* _Task prompt_
If an entry includes an image, drop the image and copy the rest verbatim.

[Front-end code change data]
..........

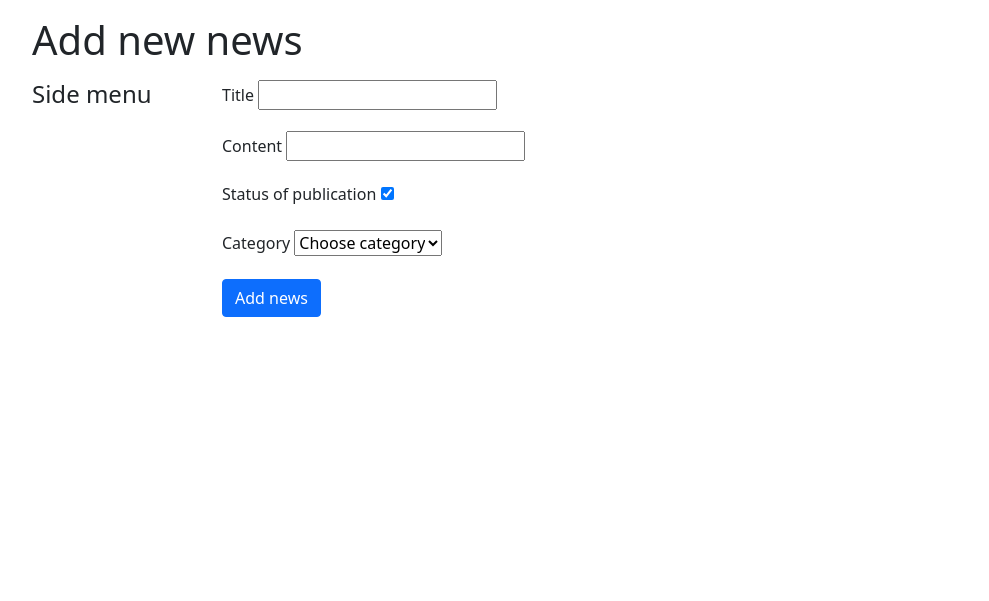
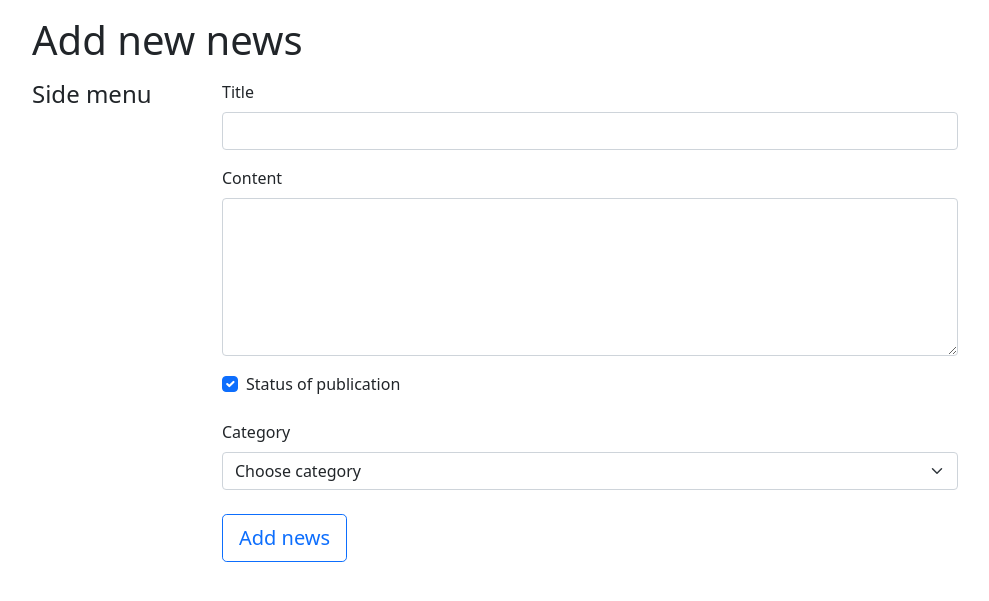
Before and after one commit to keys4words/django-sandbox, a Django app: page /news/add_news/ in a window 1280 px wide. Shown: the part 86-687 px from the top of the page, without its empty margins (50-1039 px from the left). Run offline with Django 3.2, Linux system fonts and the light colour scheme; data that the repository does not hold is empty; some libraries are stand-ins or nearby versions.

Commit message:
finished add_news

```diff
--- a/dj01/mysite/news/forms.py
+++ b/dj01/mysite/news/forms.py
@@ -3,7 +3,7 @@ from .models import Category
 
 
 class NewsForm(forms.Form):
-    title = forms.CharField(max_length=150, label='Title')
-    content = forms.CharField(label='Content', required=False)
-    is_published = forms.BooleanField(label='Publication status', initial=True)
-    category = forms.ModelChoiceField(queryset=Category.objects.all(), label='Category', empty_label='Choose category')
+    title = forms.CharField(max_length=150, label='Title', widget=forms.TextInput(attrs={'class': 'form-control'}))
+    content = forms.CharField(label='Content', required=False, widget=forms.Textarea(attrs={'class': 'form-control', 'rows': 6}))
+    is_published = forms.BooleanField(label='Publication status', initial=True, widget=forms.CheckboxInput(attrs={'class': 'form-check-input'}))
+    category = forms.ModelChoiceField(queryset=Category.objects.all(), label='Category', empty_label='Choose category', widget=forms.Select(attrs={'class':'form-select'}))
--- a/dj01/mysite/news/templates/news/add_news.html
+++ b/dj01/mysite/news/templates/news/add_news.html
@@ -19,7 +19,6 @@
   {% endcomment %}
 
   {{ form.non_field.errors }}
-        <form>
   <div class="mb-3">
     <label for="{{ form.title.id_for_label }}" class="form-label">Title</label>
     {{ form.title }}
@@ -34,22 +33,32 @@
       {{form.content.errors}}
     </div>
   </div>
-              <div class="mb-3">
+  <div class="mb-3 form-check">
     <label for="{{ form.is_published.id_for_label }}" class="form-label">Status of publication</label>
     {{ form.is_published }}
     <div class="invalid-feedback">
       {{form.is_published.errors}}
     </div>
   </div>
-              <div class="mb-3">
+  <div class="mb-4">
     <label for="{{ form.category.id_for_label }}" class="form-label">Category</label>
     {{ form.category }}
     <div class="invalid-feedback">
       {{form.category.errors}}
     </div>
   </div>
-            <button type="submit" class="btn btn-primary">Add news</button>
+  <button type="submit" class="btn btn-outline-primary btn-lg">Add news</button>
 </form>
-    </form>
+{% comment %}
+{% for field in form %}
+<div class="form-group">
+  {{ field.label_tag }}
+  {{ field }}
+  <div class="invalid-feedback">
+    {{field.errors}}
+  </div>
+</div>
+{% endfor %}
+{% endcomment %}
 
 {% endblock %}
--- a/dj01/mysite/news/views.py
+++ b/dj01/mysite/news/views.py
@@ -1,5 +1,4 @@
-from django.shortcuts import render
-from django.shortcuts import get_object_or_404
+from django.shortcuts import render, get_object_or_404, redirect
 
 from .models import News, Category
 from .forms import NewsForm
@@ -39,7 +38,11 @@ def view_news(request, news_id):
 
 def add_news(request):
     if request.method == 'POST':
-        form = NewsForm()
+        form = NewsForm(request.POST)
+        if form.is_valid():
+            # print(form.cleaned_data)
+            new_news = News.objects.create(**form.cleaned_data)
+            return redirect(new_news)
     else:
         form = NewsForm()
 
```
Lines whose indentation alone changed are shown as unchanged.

..........

* _Result of the task_
Before and after one commit to keys4words/django-sandbox, a Django app: page /news/add_news/ in a window 1280 px wide. Shown: the part 86-687 px from the top of the page, without its empty margins (50-1039 px from the left). Run offline with Django 3.2, Linux system fonts and the light colour scheme; data that the repository does not hold is empty; some libraries are stand-ins or nearby versions.

Commit message:
finished add_news

```diff
--- a/dj01/mysite/news/forms.py
+++ b/dj01/mysite/news/forms.py
@@ -3,7 +3,7 @@ from .models import Category
 
 
 class NewsForm(forms.Form):
-    title = forms.CharField(max_length=150, label='Title')
-    content = forms.CharField(label='Content', required=False)
-    is_published = forms.BooleanField(label='Publication status', initial=True)
-    category = forms.ModelChoiceField(queryset=Category.objects.all(), label='Category', empty_label='Choose category')
+    title = forms.CharField(max_length=150, label='Title', widget=forms.TextInput(attrs={'class': 'form-control'}))
+    content = forms.CharField(label='Content', required=False, widget=forms.Textarea(attrs={'class': 'form-control', 'rows': 6}))
+    is_published = forms.BooleanField(label='Publication status', initial=True, widget=forms.CheckboxInput(attrs={'class': 'form-check-input'}))
+    category = forms.ModelChoiceField(queryset=Category.objects.all(), label='Category', empty_label='Choose category', widget=forms.Select(attrs={'class':'form-select'}))
--- a/dj01/mysite/news/templates/news/add_news.html
+++ b/dj01/mysite/news/templates/news/add_news.html
@@ -19,7 +19,6 @@
   {% endcomment %}
 
   {{ form.non_field.errors }}
-        <form>
   <div class="mb-3">
     <label for="{{ form.title.id_for_label }}" class="form-label">Title</label>
     {{ form.title }}
@@ -34,22 +33,32 @@
       {{form.content.errors}}
     </div>
   </div>
-              <div class="mb-3">
+  <div class="mb-3 form-check">
     <label for="{{ form.is_published.id_for_label }}" class="form-label">Status of publication</label>
     {{ form.is_published }}
     <div class="invalid-feedback">
       {{form.is_published.errors}}
     </div>
   </div>
-              <div class="mb-3">
+  <div class="mb-4">
     <label for="{{ form.category.id_for_label }}" class="form-label">Category</label>
     {{ form.category }}
     <div class="invalid-feedback">
       {{form.category.errors}}
     </div>
   </div>
-            <button type="submit" class="btn btn-primary">Add news</button>
+  <button type="submit" class="btn btn-outline-primary btn-lg">Add news</button>
 </form>
-    </form>
+{% comment %}
+{% for field in form %}
+<div class="form-group">
+  {{ field.label_tag }}
+  {{ field }}
+  <div class="invalid-feedback">
+    {{field.errors}}
+  </div>
+</div>
+{% endfor %}
+{% endcomment %}
 
 {% endblock %}
--- a/dj01/mysite/news/views.py
+++ b/dj01/mysite/news/views.py
@@ -1,5 +1,4 @@
-from django.shortcuts import render
-from django.shortcuts import get_object_or_404
+from django.shortcuts import render, get_object_or_404, redirect
 
 from .models import News, Category
 from .forms import NewsForm
@@ -39,7 +38,11 @@ def view_news(request, news_id):
 
 def add_news(request):
     if request.method == 'POST':
-        form = NewsForm()
+        form = NewsForm(request.POST)
+        if form.is_valid():
+            # print(form.cleaned_data)
+            new_news = News.objects.create(**form.cleaned_data)
+            return redirect(new_news)
     else:
         form = NewsForm()
 
```
Lines whose indentation alone changed are shown as unchanged.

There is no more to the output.